■ **Exercise**:
Retype the records word for word. Skip every image.

■ **Source data**:
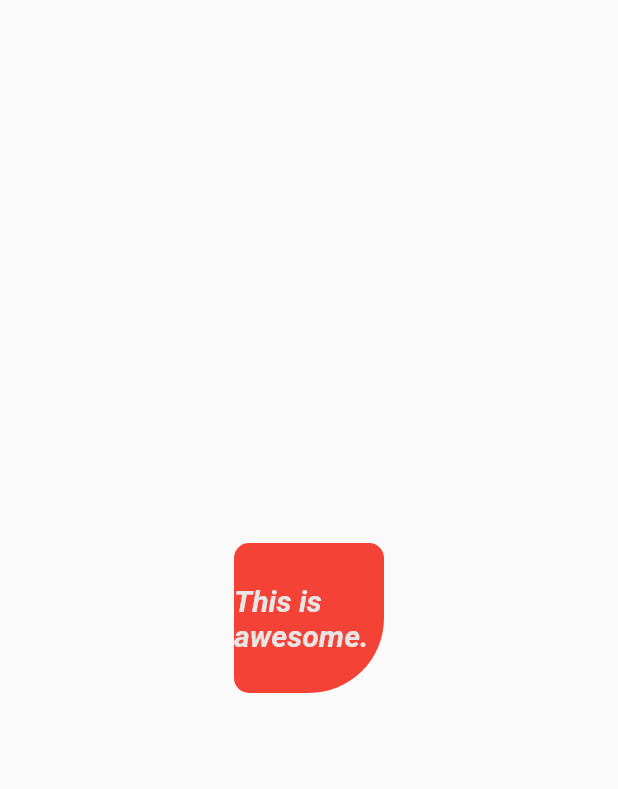
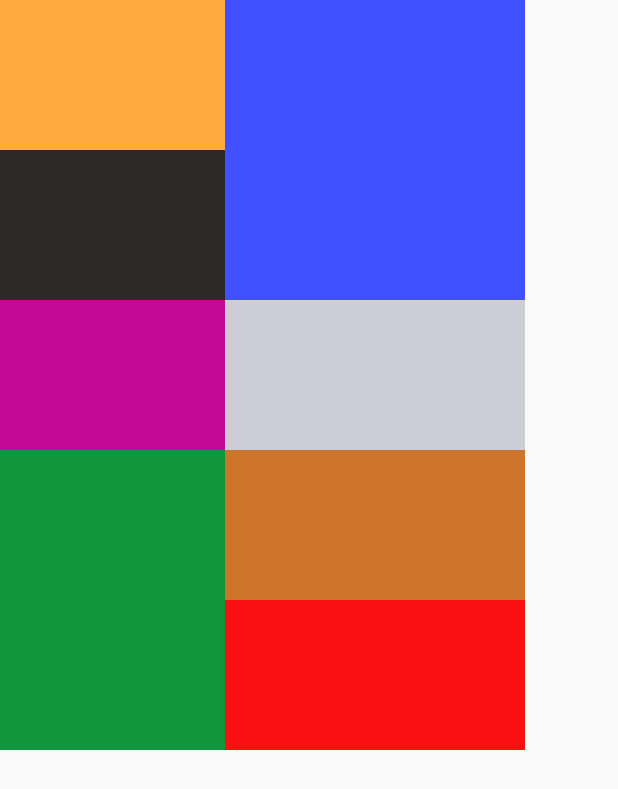
Before and after one commit to GosuCode/flutter_app, a Flutter app: the screen it shows after launch, on a phone screen of 412 x 824 dp. Shown: the top 789 px of the screen. Run offline on Flutter 3.47's test engine with Material 2 defaults, Android fonts, the phone set to English and light mode, and no system bars.

Commit message:
row and column

```diff
--- /dev/null
+++ b/lib/home_page.dart
@@ -0,0 +1,35 @@
+import 'package:flutter/material.dart';
+
+class MyHomePage extends StatelessWidget {
+  const MyHomePage({super.key});
+
+  @override
+  Widget build(BuildContext context) {
+    return Scaffold(
+        body: Center(
+            child: Container(
+      alignment: Alignment.center,
+      height: 200,
+      width: 200,
+      decoration: const BoxDecoration(
+          color: Colors.red,
+          borderRadius: BorderRadius.only(
+              // topLeft: Radius.circular(10),
+              topRight: Radius.circular(10),
+              bottomLeft: Radius.circular(50),
+              bottomRight: Radius.circular(10))),
+      child: Container(
+        alignment: Alignment.center,
+        height: 100,
+        width: 100,
+        decoration: const BoxDecoration(
+            color: Colors.white,
+            borderRadius: BorderRadius.only(
+                topLeft: Radius.circular(10),
+                topRight: Radius.circular(20),
+                bottomLeft: Radius.circular(10),
+                bottomRight: Radius.circular(50))),
+      ),
+    )));
+  }
+}
--- a/lib/main.dart
+++ b/lib/main.dart
@@ -1,3 +1,5 @@
+import 'package:app/home_page.dart';
+import 'package:app/row_column.dart';
 import 'package:flutter/material.dart';
 
 void main() {
@@ -14,43 +16,9 @@ class MyApp extends StatelessWidget {
       title: 'Flutter Demo',
       debugShowCheckedModeBanner: false,
       theme: ThemeData(
-        primarySwatch: Colors.red,
+        primarySwatch: Colors.amber,
       ),
-      home: const MyHomePage(),
+      home: const RowColumn(),
     );
   }
 }
-
-class MyHomePage extends StatelessWidget {
-  const MyHomePage({super.key});
-
-  @override
-  Widget build(BuildContext context) {
-    return Scaffold(
-        body: Center(
-      child: Container(
-        alignment: Alignment.center,
-        // color: Colors.red,
-        height: 100,
-        // width: double.maxFinite,
-        width: 100,
-        decoration: const BoxDecoration(
-            color: Colors.red,
-            borderRadius: BorderRadius.only(
-                topLeft: Radius.circular(10),
-                topRight: Radius.circular(10),
-                bottomLeft: Radius.circular(10),
-                bottomRight: Radius.circular(50))),
-        child: const Text(
-          "This is awesome.",
-          style: TextStyle(
-            color: Color.fromARGB(255, 231, 229, 229),
-            fontSize: 20,
-            fontWeight: FontWeight.bold,
-            fontStyle: FontStyle.italic,
-          ),
-        ),
-      ),
-    ));
-  }
-}
--- /dev/null
+++ b/lib/row_column.dart
@@ -0,0 +1,97 @@
+import 'package:flutter/material.dart';
+import 'package:flutter/src/widgets/framework.dart';
+import 'package:flutter/src/widgets/placeholder.dart';
+
+class RowColumn extends StatelessWidget {
+  const RowColumn({super.key});
+
+  @override
+  Widget build(BuildContext context) {
+    return Scaffold(
+      body: Row(
+        // mainAxisAlignment: MainAxisAlignment.spaceEvenly,
+        // crossAxisAlignment: CrossAxisAlignment.stretch,
+        children: [
+          Column(
+            crossAxisAlignment: CrossAxisAlignment.start,
+            children: [
+              Container(
+                height: 100,
+                width: 150,
+                color: Colors.orangeAccent,
+              ),
+              Container(
+                height: 100,
+                width: 150,
+                color: Color.fromARGB(255, 43, 42, 40),
+              ),
+              Container(
+                height: 100,
+                width: 150,
+                color: Color.fromARGB(255, 195, 9, 149),
+              ),
+              Container(
+                height: 200,
+                width: 150,
+                color: Color.fromARGB(255, 17, 149, 61),
+              ),
+            ],
+          ),
+          Column(
+            children: [
+              Container(
+                height: 200,
+                width: 200,
+                color: Color.fromARGB(255, 64, 80, 255),
+              ),
+              Container(
+                height: 100,
+                width: 200,
+                color: Color.fromARGB(255, 204, 205, 215),
+              ),
+              Container(
+                height: 100,
+                width: 200,
+                color: Color.fromARGB(255, 206, 117, 44),
+              ),
+              Container(
+                height: 100,
+                width: 200,
+                color: Color.fromARGB(255, 250, 16, 16),
+              ),
+            ],
+          )
+        ],
+      ),
+    );
+  }
+}
+          // Row(
+          //   mainAxisAlignment: MainAxisAlignment.end,
+          //   crossAxisAlignment: CrossAxisAlignment.center,
+          //   children: [
+          //     Container(
+          //       height: 100,
+          //       width: 195,
+          //       color: Colors.cyanAccent,
+          //     ),
+          //     Container(
+          //       height: 100,
+          //       width: 195,
+          //       color: Colors.pink,
+          //     ),
+          //   ],
+          // )
+          // Container(
+          //   height: 100,
+          //   width: 200,
+          //   color: Colors.orangeAccent,
+          // ),
+          // Container(
+          //   height: 100,
+          //   width: double.maxFinite,
+          //   color: Colors.purpleAccent,
+          // ),
+
+//column - main axis alignment and cross axis alignment
+//row - main axis alignment and cross axis alignment
```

■ **Solution to this exercise**:
Before and after one commit to GosuCode/flutter_app, a Flutter app: the screen it shows after launch, on a phone screen of 412 x 824 dp. Shown: the top 789 px of the screen. Run offline on Flutter 3.47's test engine with Material 2 defaults, Android fonts, the phone set to English and light mode, and no system bars.

Commit message:
row and column

```diff
--- /dev/null
+++ b/lib/home_page.dart
@@ -0,0 +1,35 @@
+import 'package:flutter/material.dart';
+
+class MyHomePage extends StatelessWidget {
+  const MyHomePage({super.key});
+
+  @override
+  Widget build(BuildContext context) {
+    return Scaffold(
+        body: Center(
+            child: Container(
+      alignment: Alignment.center,
+      height: 200,
+      width: 200,
+      decoration: const BoxDecoration(
+          color: Colors.red,
+          borderRadius: BorderRadius.only(
+              // topLeft: Radius.circular(10),
+              topRight: Radius.circular(10),
+              bottomLeft: Radius.circular(50),
+              bottomRight: Radius.circular(10))),
+      child: Container(
+        alignment: Alignment.center,
+        height: 100,
+        width: 100,
+        decoration: const BoxDecoration(
+            color: Colors.white,
+            borderRadius: BorderRadius.only(
+                topLeft: Radius.circular(10),
+                topRight: Radius.circular(20),
+                bottomLeft: Radius.circular(10),
+                bottomRight: Radius.circular(50))),
+      ),
+    )));
+  }
+}
--- a/lib/main.dart
+++ b/lib/main.dart
@@ -1,3 +1,5 @@
+import 'package:app/home_page.dart';
+import 'package:app/row_column.dart';
 import 'package:flutter/material.dart';
 
 void main() {
@@ -14,43 +16,9 @@ class MyApp extends StatelessWidget {
       title: 'Flutter Demo',
       debugShowCheckedModeBanner: false,
       theme: ThemeData(
-        primarySwatch: Colors.red,
+        primarySwatch: Colors.amber,
       ),
-      home: const MyHomePage(),
+      home: const RowColumn(),
     );
   }
 }
-
-class MyHomePage extends StatelessWidget {
-  const MyHomePage({super.key});
-
-  @override
-  Widget build(BuildContext context) {
-    return Scaffold(
-        body: Center(
-      child: Container(
-        alignment: Alignment.center,
-        // color: Colors.red,
-        height: 100,
-        // width: double.maxFinite,
-        width: 100,
-        decoration: const BoxDecoration(
-            color: Colors.red,
-            borderRadius: BorderRadius.only(
-                topLeft: Radius.circular(10),
-                topRight: Radius.circular(10),
-                bottomLeft: Radius.circular(10),
-                bottomRight: Radius.circular(50))),
-        child: const Text(
-          "This is awesome.",
-          style: TextStyle(
-            color: Color.fromARGB(255, 231, 229, 229),
-            fontSize: 20,
-            fontWeight: FontWeight.bold,
-            fontStyle: FontStyle.italic,
-          ),
-        ),
-      ),
-    ));
-  }
-}
--- /dev/null
+++ b/lib/row_column.dart
@@ -0,0 +1,97 @@
+import 'package:flutter/material.dart';
+import 'package:flutter/src/widgets/framework.dart';
+import 'package:flutter/src/widgets/placeholder.dart';
+
+class RowColumn extends StatelessWidget {
+  const RowColumn({super.key});
+
+  @override
+  Widget build(BuildContext context) {
+    return Scaffold(
+      body: Row(
+        // mainAxisAlignment: MainAxisAlignment.spaceEvenly,
+        // crossAxisAlignment: CrossAxisAlignment.stretch,
+        children: [
+          Column(
+            crossAxisAlignment: CrossAxisAlignment.start,
+            children: [
+              Container(
+                height: 100,
+                width: 150,
+                color: Colors.orangeAccent,
+              ),
+              Container(
+                height: 100,
+                width: 150,
+                color: Color.fromARGB(255, 43, 42, 40),
+              ),
+              Container(
+                height: 100,
+                width: 150,
+                color: Color.fromARGB(255, 195, 9, 149),
+              ),
+              Container(
+                height: 200,
+                width: 150,
+                color: Color.fromARGB(255, 17, 149, 61),
+              ),
+            ],
+          ),
+          Column(
+            children: [
+              Container(
+                height: 200,
+                width: 200,
+                color: Color.fromARGB(255, 64, 80, 255),
+              ),
+              Container(
+                height: 100,
+                width: 200,
+                color: Color.fromARGB(255, 204, 205, 215),
+              ),
+              Container(
+                height: 100,
+                width: 200,
+                color: Color.fromARGB(255, 206, 117, 44),
+              ),
+              Container(
+                height: 100,
+                width: 200,
+                color: Color.fromARGB(255, 250, 16, 16),
+              ),
+            ],
+          )
+        ],
+      ),
+    );
+  }
+}
+          // Row(
+          //   mainAxisAlignment: MainAxisAlignment.end,
+          //   crossAxisAlignment: CrossAxisAlignment.center,
+          //   children: [
+          //     Container(
+          //       height: 100,
+          //       width: 195,
+          //       color: Colors.cyanAccent,
+          //     ),
+          //     Container(
+          //       height: 100,
+          //       width: 195,
+          //       color: Colors.pink,
+          //     ),
+          //   ],
+          // )
+          // Container(
+          //   height: 100,
+          //   width: 200,
+          //   color: Colors.orangeAccent,
+          // ),
+          // Container(
+          //   height: 100,
+          //   width: double.maxFinite,
+          //   color: Colors.purpleAccent,
+          // ),
+
+//column - main axis alignment and cross axis alignment
+//row - main axis alignment and cross axis alignment
```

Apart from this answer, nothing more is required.